Within the data that follows, tally every line containing "never". Provide only the tally.

▶ [MATERIALS PROVIDED]:
----------------
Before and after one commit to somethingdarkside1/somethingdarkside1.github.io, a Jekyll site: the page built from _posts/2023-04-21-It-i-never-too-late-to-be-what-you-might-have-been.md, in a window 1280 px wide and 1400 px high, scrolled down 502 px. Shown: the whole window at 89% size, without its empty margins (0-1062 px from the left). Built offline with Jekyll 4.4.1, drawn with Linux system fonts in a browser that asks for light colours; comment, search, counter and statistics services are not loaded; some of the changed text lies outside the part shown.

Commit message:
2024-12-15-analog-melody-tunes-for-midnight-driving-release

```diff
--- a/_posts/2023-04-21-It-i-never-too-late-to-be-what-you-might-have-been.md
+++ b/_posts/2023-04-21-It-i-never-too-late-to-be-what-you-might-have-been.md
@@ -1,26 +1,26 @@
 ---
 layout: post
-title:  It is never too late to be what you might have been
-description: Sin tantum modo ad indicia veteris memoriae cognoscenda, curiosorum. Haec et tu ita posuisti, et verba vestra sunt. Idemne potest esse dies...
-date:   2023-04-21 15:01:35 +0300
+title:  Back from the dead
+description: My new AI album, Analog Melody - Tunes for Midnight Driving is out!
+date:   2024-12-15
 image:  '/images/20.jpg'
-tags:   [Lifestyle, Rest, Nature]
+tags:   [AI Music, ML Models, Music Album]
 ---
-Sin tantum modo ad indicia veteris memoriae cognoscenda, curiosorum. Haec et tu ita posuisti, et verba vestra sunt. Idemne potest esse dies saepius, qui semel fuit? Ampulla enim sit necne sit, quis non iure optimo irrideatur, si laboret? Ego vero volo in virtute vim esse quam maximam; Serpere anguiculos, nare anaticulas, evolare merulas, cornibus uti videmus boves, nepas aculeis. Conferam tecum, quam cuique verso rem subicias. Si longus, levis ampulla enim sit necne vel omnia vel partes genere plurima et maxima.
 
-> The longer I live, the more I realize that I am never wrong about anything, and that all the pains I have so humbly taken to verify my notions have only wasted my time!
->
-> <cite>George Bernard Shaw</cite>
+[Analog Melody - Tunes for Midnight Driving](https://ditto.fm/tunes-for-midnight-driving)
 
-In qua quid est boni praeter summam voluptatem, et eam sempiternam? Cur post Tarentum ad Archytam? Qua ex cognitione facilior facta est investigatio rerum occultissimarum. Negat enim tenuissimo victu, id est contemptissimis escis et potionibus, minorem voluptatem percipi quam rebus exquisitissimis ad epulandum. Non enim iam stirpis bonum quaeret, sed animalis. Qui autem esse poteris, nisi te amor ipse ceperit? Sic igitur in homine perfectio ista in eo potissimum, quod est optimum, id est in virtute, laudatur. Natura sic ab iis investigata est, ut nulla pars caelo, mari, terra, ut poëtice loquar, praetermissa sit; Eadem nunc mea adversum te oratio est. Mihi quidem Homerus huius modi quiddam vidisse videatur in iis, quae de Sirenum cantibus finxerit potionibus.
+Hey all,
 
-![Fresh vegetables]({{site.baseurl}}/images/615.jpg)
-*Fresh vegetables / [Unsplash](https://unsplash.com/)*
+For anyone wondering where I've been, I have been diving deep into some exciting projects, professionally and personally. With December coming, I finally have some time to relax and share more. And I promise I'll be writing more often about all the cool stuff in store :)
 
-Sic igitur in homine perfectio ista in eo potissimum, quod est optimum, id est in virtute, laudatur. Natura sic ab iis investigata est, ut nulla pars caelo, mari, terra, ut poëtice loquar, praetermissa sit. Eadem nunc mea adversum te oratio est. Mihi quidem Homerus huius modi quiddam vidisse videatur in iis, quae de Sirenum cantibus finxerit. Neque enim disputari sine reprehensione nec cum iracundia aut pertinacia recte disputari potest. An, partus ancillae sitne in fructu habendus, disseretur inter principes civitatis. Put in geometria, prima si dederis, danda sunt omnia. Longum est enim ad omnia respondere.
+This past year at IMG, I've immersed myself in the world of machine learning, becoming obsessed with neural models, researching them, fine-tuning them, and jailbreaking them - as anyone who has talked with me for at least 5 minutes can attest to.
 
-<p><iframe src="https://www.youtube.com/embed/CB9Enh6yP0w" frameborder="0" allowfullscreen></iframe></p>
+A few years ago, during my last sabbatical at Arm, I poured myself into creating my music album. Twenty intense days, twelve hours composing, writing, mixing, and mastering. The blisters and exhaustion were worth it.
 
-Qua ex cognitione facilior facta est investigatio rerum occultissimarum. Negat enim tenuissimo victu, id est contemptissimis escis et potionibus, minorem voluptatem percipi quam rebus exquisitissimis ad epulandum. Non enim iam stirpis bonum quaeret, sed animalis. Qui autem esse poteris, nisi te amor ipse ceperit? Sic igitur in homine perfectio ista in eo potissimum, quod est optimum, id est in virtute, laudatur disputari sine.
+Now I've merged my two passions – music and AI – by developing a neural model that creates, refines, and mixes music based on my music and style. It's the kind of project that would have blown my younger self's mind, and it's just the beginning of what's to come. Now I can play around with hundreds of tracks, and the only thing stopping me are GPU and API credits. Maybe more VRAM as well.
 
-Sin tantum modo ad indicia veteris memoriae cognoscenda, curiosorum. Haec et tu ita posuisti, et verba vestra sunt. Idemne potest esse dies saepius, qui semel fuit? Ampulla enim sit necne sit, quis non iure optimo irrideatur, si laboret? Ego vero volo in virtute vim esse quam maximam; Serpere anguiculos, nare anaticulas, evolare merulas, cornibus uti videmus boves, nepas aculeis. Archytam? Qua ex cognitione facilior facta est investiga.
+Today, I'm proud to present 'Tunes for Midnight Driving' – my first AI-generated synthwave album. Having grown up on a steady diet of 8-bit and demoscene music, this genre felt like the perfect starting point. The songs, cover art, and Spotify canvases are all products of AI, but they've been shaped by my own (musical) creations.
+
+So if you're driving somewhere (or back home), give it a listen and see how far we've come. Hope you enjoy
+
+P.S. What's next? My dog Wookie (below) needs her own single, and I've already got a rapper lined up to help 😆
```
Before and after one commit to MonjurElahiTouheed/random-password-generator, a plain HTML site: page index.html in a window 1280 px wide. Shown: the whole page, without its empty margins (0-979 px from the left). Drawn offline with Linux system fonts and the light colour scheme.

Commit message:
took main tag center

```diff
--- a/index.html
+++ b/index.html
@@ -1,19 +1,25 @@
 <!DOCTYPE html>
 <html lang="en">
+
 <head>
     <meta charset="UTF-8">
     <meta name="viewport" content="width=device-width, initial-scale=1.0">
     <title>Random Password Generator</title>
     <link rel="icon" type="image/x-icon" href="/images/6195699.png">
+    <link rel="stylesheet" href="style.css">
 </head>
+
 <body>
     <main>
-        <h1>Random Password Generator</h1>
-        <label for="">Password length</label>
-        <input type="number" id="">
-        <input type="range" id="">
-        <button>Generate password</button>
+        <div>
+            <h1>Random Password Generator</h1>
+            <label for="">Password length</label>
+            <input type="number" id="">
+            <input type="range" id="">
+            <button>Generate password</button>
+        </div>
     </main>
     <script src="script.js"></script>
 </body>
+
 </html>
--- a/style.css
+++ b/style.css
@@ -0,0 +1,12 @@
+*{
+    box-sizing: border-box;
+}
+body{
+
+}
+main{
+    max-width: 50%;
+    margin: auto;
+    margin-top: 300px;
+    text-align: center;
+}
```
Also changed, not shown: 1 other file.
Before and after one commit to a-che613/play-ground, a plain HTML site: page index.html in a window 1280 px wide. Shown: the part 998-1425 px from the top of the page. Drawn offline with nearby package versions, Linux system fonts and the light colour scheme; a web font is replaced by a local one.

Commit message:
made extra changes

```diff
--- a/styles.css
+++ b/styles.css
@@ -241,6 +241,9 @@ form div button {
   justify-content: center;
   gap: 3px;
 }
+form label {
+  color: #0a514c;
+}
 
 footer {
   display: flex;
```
----------------
▶ [RESULT FOR THIS TASK]:
5